Women's fitness

Should you exercise when you are pregnant?


The experience of having a baby is an emotional roller coaster ride. From the excitement when you first found out that you are expecting a baby, to the creeping thoughts of what will happen to your body during and after the pregnancy, it is a journey filled with intense trepidation.

For us women, it is understandable that we are concerned about how our body would inevitably be changed by the pregnancy. Some of the most common questions that gets asked are, “Can I still work out?”, “Is it bad for the baby?”, and “Will my body ever be the same after pregnancy?”

My answer is, if you want your muscles to recover quickly after pregnancy, you’ll have to use them and strengthen them (wisely of course!) throughout your pregnancy.
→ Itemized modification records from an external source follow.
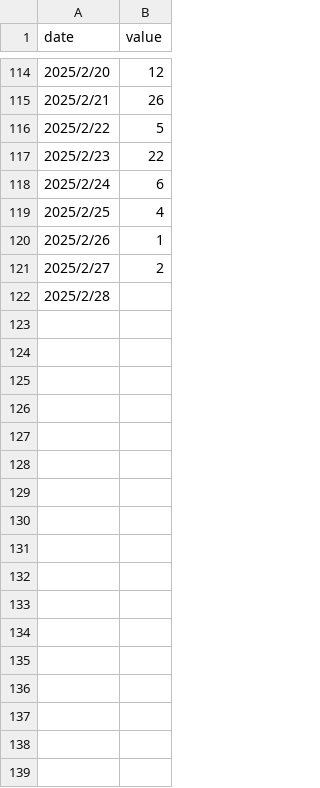
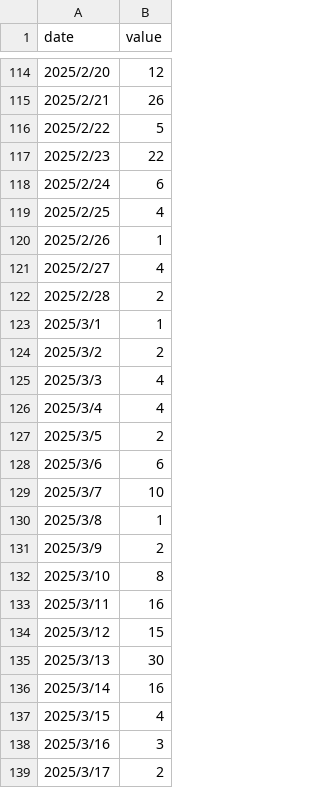
Before and after one commit to Ymgc19/Ymgc19.github.io, a CSV file: access_data/researchmap.csv, drawn as a sheet; only a part is shown, gaps mark what is left out; the diff covers the shown part only.

```diff
--- a/access_data/researchmap.csv
+++ b/access_data/researchmap.csv
@@ -120,3 +120,20 @@ date,value
 2025/2/26,1
-2025/2/27,2
-2025/2/28,
+2025/2/27,4
+2025/2/28,2
+2025/3/1,1
+2025/3/2,2
+2025/3/3,4
+2025/3/4,4
+2025/3/5,2
+2025/3/6,6
+2025/3/7,10
+2025/3/8,1
+2025/3/9,2
+2025/3/10,8
+2025/3/11,16
+2025/3/12,15
+2025/3/13,30
+2025/3/14,16
+2025/3/15,4
+2025/3/16,3
+2025/3/17,2
```
Also changed, not shown: 14 added rows elsewhere in this file, access_data/lon_lat.csv, access_data/personal.csv, 8 other files.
The benefits are manifold: you can avoid stretch marks, cellulite, loose skin, improve your posture, and reduce body aches just by following a sensible exercise program.



If you keep active during your pregnancy, muscle memory will help you to get back to your pre-pregnancy weight quicker. If you’re not physically active before you got pregnant, you should talk to your doctor before you start. If you always have been active, continue to stay active!

Exercise elevates your endorphin levels, which will make you feel better and happier as your body adjusts to new changes. You will have more energy, and less pregnancy-related symptoms such as swelling, back pain, constipation, urinary incontinence, and varicose veins.

Your postpartum recovery will be quicker, and getting back to regular exercise will be easier. However, you should note that there is no one-fits-all exercise plan for pregnant women. Training with a professional who is certified in pre and post-natal exercise programing is essential.

tsevty pregnant-exercise.jpg

Pregnancy exercise tips:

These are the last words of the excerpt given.